Notes on Classification.

  1. Early and late melons, as also winter melons, are described by Amatus, 1554; summer and winter, by Bauhin, 1623.
  2. White- and red-fleshed are described by Amatus, 1554; yellow-fleshed by Dodonaeus, 1616; green-fleshed by Marcgravius 1648; green, golden, pale yellow and ashen by Bauhin, 1623.
  3. Sugar melons are named sucrinos by Ruellius, 1536; succrades rouges and succrades blanches by Chabraeus, 1677; and succris and succredes by Dalechamp, 1587.
  4. Netted melons are named by Camerarius, 1586, as also the ribbed. The warted are mentioned in the Adversaria 1570; rough, warted and smooth, by Bauhin, 1623.
  5. The round, long, oval and pear-form are mentioned by Gerarde, 1597; the quince form, by Dalechamp, 1587; the oblong, by Dodonaeus, 1616; the round, oblong, depressed, or flat, by Bauhin, 1623.

Cucumis melo dudaim Naud. Dudaim Melon. Pomegranate Melon. Queen Anne's-Pocket Melon.

Equatorial Africa. The fruit is globose-ovate, as large as a lemon, and not edible but is cultivated for its strong and pleasant odor. It has a very fragrant, musky smell and a whitish, flaccid, insipid pulp.

Cucumis melo flexuosus Naud. Snake Cucumber. Snake Melon.

East Indies. This melon is cultivated in Japan and is called by the Dutch banket melon.

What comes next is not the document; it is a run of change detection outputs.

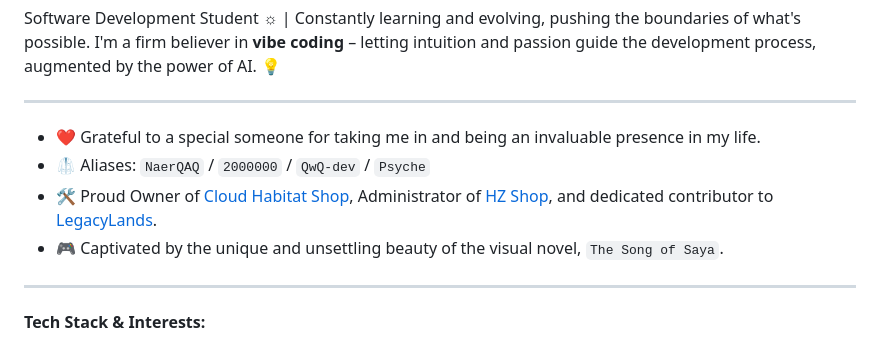
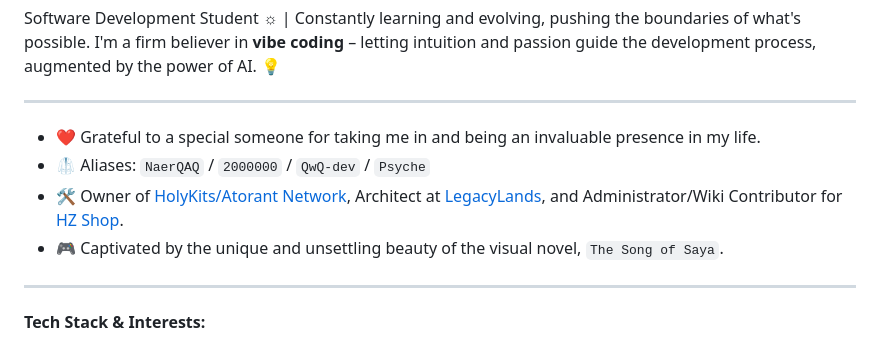
Before and after one commit to QwQ-dev/QwQ-dev, a Markdown page: README.md, the part around the change. Drawn GitHub-style.

```diff
--- a/README.md
+++ b/README.md
@@ -8,7 +8,7 @@ Software Development Student ☼ | Constantly learning and evolving, pushing the
 
 - ❤️ Grateful to a special someone for taking me in and being an invaluable presence in my life.
 - 🥼 Aliases: `NaerQAQ` / `2000000` / `QwQ-dev` / `Psyche`
-- 🛠️ Proud Owner of [Cloud Habitat Shop](https://qwqdev.shop/), Administrator of [HZ Shop](https://hzmod.ooo/), and dedicated contributor to [LegacyLands](https://github.com/LegacyLands).
+- 🛠️ Owner of [HolyKits/Atorant Network](https://www.bilibili.com/video/BV1gF411c7o7/), Architect at [LegacyLands](https://www.legacylands.cn/), and Administrator/Wiki Contributor for [HZ Shop](https://hzmod.ooo/).
 - 🎮 Captivated by the unique and unsettling beauty of the visual novel, `The Song of Saya`.
 
 ---
```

Sturtevant's Edible Plants of the World, 1919, was edited by U. P. Hedrick.